Wooden valve assembly from the balloon originally known as the "City of New York," later renamed the "Great Western." Constructed by T.S.C. Lowe in 1859, the balloon stood 200 feet tall from the keel of the lifeboat dangling beneath the basket to this valve at the very top of the envelope. The envelope was 130' in diameter, with a total capacity of 725.000 cubic feet of lifting gas. Work on the balloon began in July 1859, and was complete within 90 days. Inflation began at the New York City Crystal Palace, 42nd St. and 6th Avenue, on September 30, 1859. By November 16, Lowe was forced to apologize for the fact that inflation was still far from complete. The New York City gas system was apparently not equal to the task. Lowe renamed the balloon "Great Western" that fall, in response to the gigantic transatlantic steamer "Great Eastern," and placed it in storage. He accepted an offer from citizens of Philadelphia to host the inflation and flight of the balloon the following spring. The "Great Western" took to the air for the first time from Philadelphia in late June 1860. The controversial balloon burst during inflation on September 8, 1860. Attempts to fund the repair of the balloon, or the creation of a new envelope, failed. Portions of the fabric of the Great Western were used to construct the balloon "Enterprise," with which Lowe conducted his demonstrations of observation ballooning on the National Mall in 1861, and with which he made his first operational flights for the Union Army.
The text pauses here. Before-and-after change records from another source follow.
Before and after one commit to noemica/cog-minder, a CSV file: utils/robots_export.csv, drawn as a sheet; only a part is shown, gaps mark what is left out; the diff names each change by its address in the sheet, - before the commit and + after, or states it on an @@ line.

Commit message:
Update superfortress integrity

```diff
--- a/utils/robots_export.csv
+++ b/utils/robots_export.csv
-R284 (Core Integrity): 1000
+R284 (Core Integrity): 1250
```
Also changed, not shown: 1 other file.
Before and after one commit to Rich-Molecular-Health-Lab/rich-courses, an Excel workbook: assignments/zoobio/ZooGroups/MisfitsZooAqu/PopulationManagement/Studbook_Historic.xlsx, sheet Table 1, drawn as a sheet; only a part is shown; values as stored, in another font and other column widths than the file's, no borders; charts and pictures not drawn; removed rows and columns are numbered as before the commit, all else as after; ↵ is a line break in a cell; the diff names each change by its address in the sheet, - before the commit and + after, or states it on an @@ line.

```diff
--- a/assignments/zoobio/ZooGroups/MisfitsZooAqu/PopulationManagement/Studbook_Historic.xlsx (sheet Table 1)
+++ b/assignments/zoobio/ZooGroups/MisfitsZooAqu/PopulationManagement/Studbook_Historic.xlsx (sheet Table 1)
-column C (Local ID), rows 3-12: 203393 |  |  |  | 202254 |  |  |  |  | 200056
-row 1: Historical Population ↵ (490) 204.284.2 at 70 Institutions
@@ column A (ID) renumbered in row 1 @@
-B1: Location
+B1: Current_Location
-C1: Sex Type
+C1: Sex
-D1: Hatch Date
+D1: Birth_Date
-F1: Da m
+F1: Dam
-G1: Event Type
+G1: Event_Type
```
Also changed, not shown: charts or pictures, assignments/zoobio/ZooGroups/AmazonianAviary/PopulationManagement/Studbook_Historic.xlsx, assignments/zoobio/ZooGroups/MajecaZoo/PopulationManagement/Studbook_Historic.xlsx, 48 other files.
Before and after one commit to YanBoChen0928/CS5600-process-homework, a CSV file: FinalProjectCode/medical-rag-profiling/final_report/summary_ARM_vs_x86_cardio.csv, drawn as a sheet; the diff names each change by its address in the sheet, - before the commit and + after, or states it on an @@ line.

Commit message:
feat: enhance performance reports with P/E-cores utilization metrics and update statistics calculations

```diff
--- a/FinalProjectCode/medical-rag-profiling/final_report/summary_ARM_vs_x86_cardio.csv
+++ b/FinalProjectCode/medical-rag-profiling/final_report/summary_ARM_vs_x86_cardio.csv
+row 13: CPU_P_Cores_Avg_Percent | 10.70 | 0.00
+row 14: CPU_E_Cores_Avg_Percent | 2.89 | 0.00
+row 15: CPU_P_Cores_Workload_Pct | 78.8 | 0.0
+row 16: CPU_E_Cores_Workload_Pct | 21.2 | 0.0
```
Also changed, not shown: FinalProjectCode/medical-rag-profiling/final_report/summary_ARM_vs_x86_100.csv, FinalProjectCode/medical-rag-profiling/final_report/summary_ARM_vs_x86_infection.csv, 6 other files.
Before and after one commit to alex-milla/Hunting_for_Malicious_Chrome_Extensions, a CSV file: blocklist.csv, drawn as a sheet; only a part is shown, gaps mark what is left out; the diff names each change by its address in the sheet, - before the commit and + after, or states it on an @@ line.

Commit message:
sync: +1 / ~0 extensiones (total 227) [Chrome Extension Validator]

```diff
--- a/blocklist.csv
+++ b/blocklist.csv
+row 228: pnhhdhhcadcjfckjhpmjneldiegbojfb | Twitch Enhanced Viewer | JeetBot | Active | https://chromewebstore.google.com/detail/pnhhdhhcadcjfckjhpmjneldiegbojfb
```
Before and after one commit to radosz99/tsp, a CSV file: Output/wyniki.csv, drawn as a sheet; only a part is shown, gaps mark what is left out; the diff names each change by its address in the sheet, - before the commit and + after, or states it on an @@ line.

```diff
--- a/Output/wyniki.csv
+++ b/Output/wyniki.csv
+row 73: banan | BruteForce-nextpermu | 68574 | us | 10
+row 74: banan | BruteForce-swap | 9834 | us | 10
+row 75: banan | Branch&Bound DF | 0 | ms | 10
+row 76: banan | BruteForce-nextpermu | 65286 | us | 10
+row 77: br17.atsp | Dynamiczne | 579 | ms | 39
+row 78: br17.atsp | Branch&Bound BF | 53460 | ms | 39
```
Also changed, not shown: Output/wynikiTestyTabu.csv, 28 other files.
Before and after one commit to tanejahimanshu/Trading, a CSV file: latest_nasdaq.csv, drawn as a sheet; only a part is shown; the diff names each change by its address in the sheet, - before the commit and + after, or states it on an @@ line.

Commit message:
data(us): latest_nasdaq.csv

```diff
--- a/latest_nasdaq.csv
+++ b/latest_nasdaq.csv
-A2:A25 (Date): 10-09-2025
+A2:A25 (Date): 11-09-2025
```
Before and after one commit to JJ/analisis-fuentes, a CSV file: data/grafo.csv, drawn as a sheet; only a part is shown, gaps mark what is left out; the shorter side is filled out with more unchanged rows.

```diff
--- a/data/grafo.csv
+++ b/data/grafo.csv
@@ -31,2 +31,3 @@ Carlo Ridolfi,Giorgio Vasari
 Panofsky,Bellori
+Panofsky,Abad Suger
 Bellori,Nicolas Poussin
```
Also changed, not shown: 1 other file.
Donated by the Heirs of Thaddeus C. Lowe
Wooden valve assembly from the balloon originally known as the "City of New York," later renamed the "Great Western"; constructed by T.S.C. Lowe in 1859.